* _Data under study_:
···

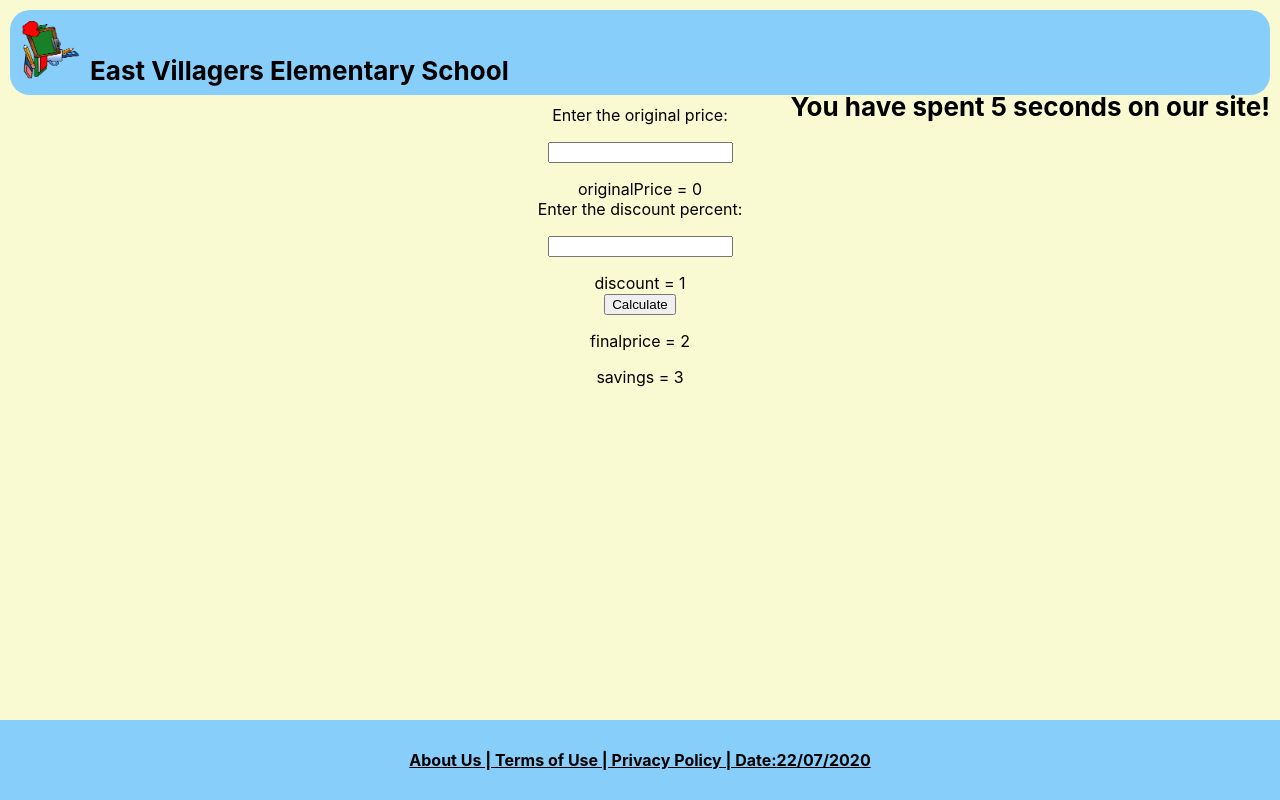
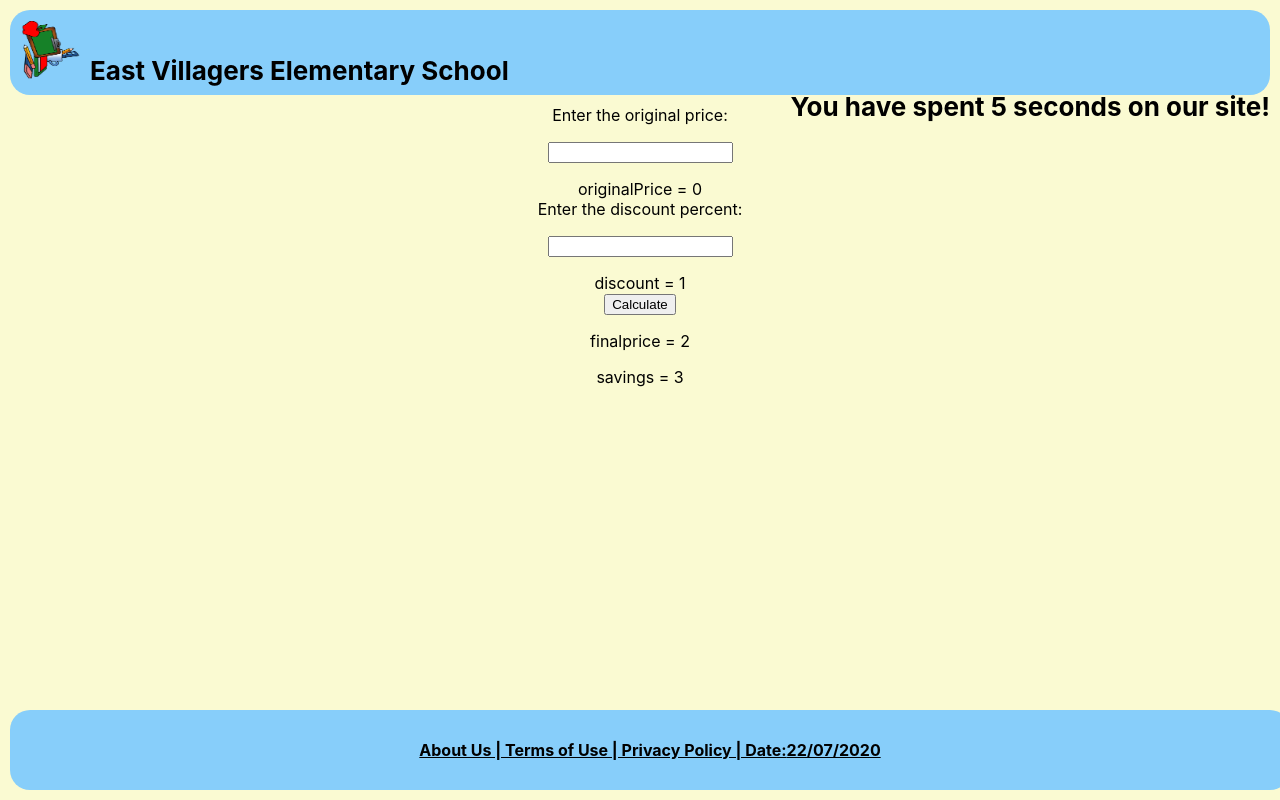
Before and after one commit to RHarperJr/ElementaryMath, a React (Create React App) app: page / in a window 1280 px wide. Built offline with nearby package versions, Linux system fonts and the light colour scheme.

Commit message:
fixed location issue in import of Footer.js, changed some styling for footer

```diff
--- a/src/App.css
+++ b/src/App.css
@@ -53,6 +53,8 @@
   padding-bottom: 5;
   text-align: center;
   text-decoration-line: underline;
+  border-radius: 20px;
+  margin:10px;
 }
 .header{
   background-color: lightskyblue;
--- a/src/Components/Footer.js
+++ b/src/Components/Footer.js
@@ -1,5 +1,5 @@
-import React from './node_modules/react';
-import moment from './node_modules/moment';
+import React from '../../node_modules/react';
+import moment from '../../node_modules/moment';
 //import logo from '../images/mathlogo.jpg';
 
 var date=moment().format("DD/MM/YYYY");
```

···

* _Exercise objective_: Please write out all the entries above exactly, but leave out the pictures.

* _Solution for this exercise_:
Before and after one commit to RHarperJr/ElementaryMath, a React (Create React App) app: page / in a window 1280 px wide. Built offline with nearby package versions, Linux system fonts and the light colour scheme.

Commit message:
fixed location issue in import of Footer.js, changed some styling for footer

```diff
--- a/src/App.css
+++ b/src/App.css
@@ -53,6 +53,8 @@
   padding-bottom: 5;
   text-align: center;
   text-decoration-line: underline;
+  border-radius: 20px;
+  margin:10px;
 }
 .header{
   background-color: lightskyblue;
--- a/src/Components/Footer.js
+++ b/src/Components/Footer.js
@@ -1,5 +1,5 @@
-import React from './node_modules/react';
-import moment from './node_modules/moment';
+import React from '../../node_modules/react';
+import moment from '../../node_modules/moment';
 //import logo from '../images/mathlogo.jpg';
 
 var date=moment().format("DD/MM/YYYY");
```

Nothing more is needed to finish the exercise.